How to Fire People the Citigroup Way

Ten days ago, Citigroup’s Vikram Pandit walked into the chairman’s office for what he thought was a routine meeting:

Instead, Mr. Pandit, the chief executive of Citigroup, was told three news releases were ready. One stated that Mr. Pandit had resigned, effective immediately. Another that he would resign, effective at the end of the year. The third release stated Mr. Pandit had been fired without cause. The choice was his.

I like it! The only thing that could have made it better would have been a fourth press release stating that Pandit was deeply remorseful for his poor performance and was voluntarily accepting a position as a teller in Citi’s Fargo branch as a way of demonstrating his earnest desire to redeem himself through honest labor alongside the workers he had let down. No need to go so easy on the guy, after all.


Mother Jones was founded as a nonprofit in 1976 because we knew corporations and the wealthy wouldn't fund the type of hard-hitting journalism we set out to do.

Today, reader support makes up about two-thirds of our budget, allows us to dig deep on stories that matter, and lets us keep our reporting free for everyone.
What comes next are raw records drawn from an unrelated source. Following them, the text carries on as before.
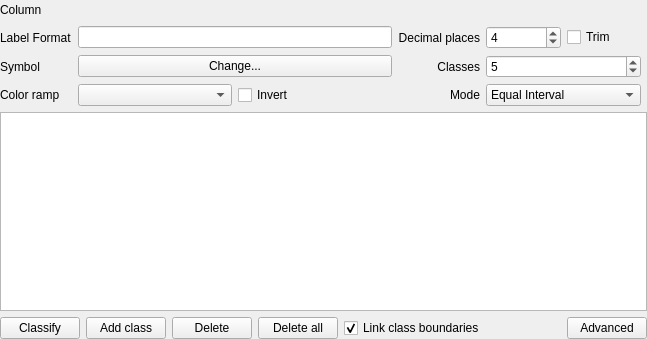
qgis/QGIS, file src/ui/qgsgraduatedsymbolrendererv2widget.ui: the form before one commit.
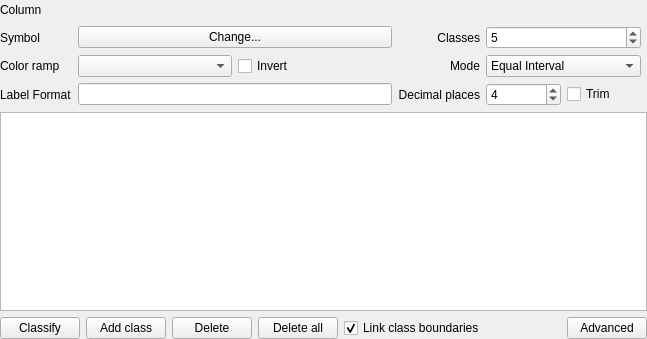
The form after the commit. Custom widgets are drawn as their Qt base class.

Commit message: Using QString.replace instead of .arg to ensure that %1 and %2 are unambiguously replaced with lower and upper value.  Also moving legend template to more sensible location, and adding tooltip for legend template

The edit to the form file:
```diff
--- a/src/ui/qgsgraduatedsymbolrendererv2widget.ui
+++ b/src/ui/qgsgraduatedsymbolrendererv2widget.ui
@@ -19,7 +19,48 @@
      <property name="rightMargin">
       <number>6</number>
      </property>
-     <item row="6" column="2">
+     <item row="6" column="3">
+      <layout class="QHBoxLayout" name="horizontalLayout_7">
+       <item>
+        <widget class="QSpinBox" name="spinDecimalPlaces">
+         <property name="sizePolicy">
+          <sizepolicy hsizetype="Minimum" vsizetype="Fixed">
+           <horstretch>0</horstretch>
+           <verstretch>0</verstretch>
+          </sizepolicy>
+         </property>
+         <property name="minimum">
+          <number>0</number>
+         </property>
+         <property name="maximum">
+          <number>10</number>
+         </property>
+         <property name="value">
+          <number>4</number>
+         </property>
+        </widget>
+       </item>
+       <item>
+        <widget class="QCheckBox" name="cbxTrimTrailingZeroes">
+         <property name="text">
+          <string>Trim</string>
+         </property>
+        </widget>
+       </item>
+      </layout>
+     </item>
+     <item row="6" column="1">
+      <widget class="QLineEdit" name="txtFormat">
+       <property name="toolTip">
+        <string>Template for the legend text associated with each classification.  
+Use &quot;%1&quot; for the lower bound of the classification, and &quot;%2&quot; for the upper bound.</string>
+       </property>
+       <property name="alignment">
+        <set>Qt::AlignLeading|Qt::AlignLeft|Qt::AlignVCenter</set>
+       </property>
+      </widget>
+     </item>
+     <item row="5" column="2">
       <widget class="QLabel" name="label_8">
        <property name="text">
         <string>Mode</string>
@@ -32,7 +73,7 @@
        </property>
       </widget>
      </item>
-     <item row="6" column="0">
+     <item row="5" column="0">
       <widget class="QLabel" name="label_7">
        <property name="text">
         <string>Color ramp</string>
@@ -42,7 +83,7 @@
        </property>
       </widget>
      </item>
-     <item row="6" column="3">
+     <item row="5" column="3">
       <widget class="QComboBox" name="cboGraduatedMode">
        <item>
         <property name="text">
@@ -71,7 +112,7 @@
        </item>
       </widget>
      </item>
-     <item row="5" column="0">
+     <item row="4" column="0">
       <widget class="QLabel" name="label_6">
        <property name="text">
         <string>Symbol</string>
@@ -81,7 +122,7 @@
        </property>
       </widget>
      </item>
-     <item row="5" column="1">
+     <item row="4" column="1">
       <widget class="QPushButton" name="btnChangeGraduatedSymbol">
        <property name="sizePolicy">
         <sizepolicy hsizetype="Minimum" vsizetype="Fixed">
@@ -94,7 +135,7 @@
        </property>
       </widget>
      </item>
-     <item row="5" column="3">
+     <item row="4" column="3">
       <widget class="QSpinBox" name="spinGraduatedClasses">
        <property name="sizePolicy">
         <sizepolicy hsizetype="Minimum" vsizetype="Fixed">
@@ -113,7 +154,7 @@
        </property>
       </widget>
      </item>
-     <item row="5" column="2">
+     <item row="4" column="2">
       <widget class="QLabel" name="label_5">
        <property name="text">
         <string>Classes</string>
@@ -126,7 +167,7 @@
        </property>
       </widget>
      </item>
-     <item row="6" column="1">
+     <item row="5" column="1">
       <layout class="QHBoxLayout" name="horizontalLayout_2">
        <item>
         <widget class="QgsColorRampComboBox" name="cboGraduatedColorRamp"/>
@@ -183,7 +224,7 @@
        </item>
       </layout>
      </item>
-     <item row="3" column="0">
+     <item row="6" column="0">
       <widget class="QLabel" name="label">
        <property name="text">
         <string>Label Format</string>
@@ -196,51 +237,7 @@
        </property>
       </widget>
      </item>
-     <item row="3" column="1">
-      <layout class="QHBoxLayout" name="horizontalLayout_3">
-       <property name="topMargin">
-        <number>0</number>
-       </property>
-       <item>
-        <widget class="QLineEdit" name="txtFormat">
-         <property name="alignment">
-          <set>Qt::AlignLeading|Qt::AlignLeft|Qt::AlignVCenter</set>
-         </property>
-        </widget>
-       </item>
-      </layout>
-     </item>
-     <item row="3" column="3">
-      <layout class="QHBoxLayout" name="horizontalLayout_7">
-       <item>
-        <widget class="QSpinBox" name="spinDecimalPlaces">
-         <property name="sizePolicy">
-          <sizepolicy hsizetype="Minimum" vsizetype="Fixed">
-           <horstretch>0</horstretch>
-           <verstretch>0</verstretch>
-          </sizepolicy>
-         </property>
-         <property name="minimum">
-          <number>0</number>
-         </property>
-         <property name="maximum">
-          <number>10</number>
-         </property>
-         <property name="value">
-          <number>4</number>
-         </property>
-        </widget>
-       </item>
-       <item>
-        <widget class="QCheckBox" name="cbxTrimTrailingZeroes">
-         <property name="text">
-          <string>Trim</string>
-         </property>
-        </widget>
-       </item>
-      </layout>
-     </item>
-     <item row="3" column="2">
+     <item row="6" column="2">
       <widget class="QLabel" name="label_16">
        <property name="text">
         <string>Decimal places</string>
```
Left out of the diff: 6 changed lines with no effect on the pictures. The commit also changes 1 other file.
If you value what you get from Mother Jones, please join us with a tax-deductible donation today so we can keep on doing the type of journalism 2019 demands.

We Recommend


Sign up for our newsletters

Subscribe and we'll send Mother Jones straight to your inbox.

Get our award-winning magazine

Save big on a full year of investigations, ideas, and insights.


Support our journalism

Help Mother Jones' reporters dig deep with a tax-deductible donation.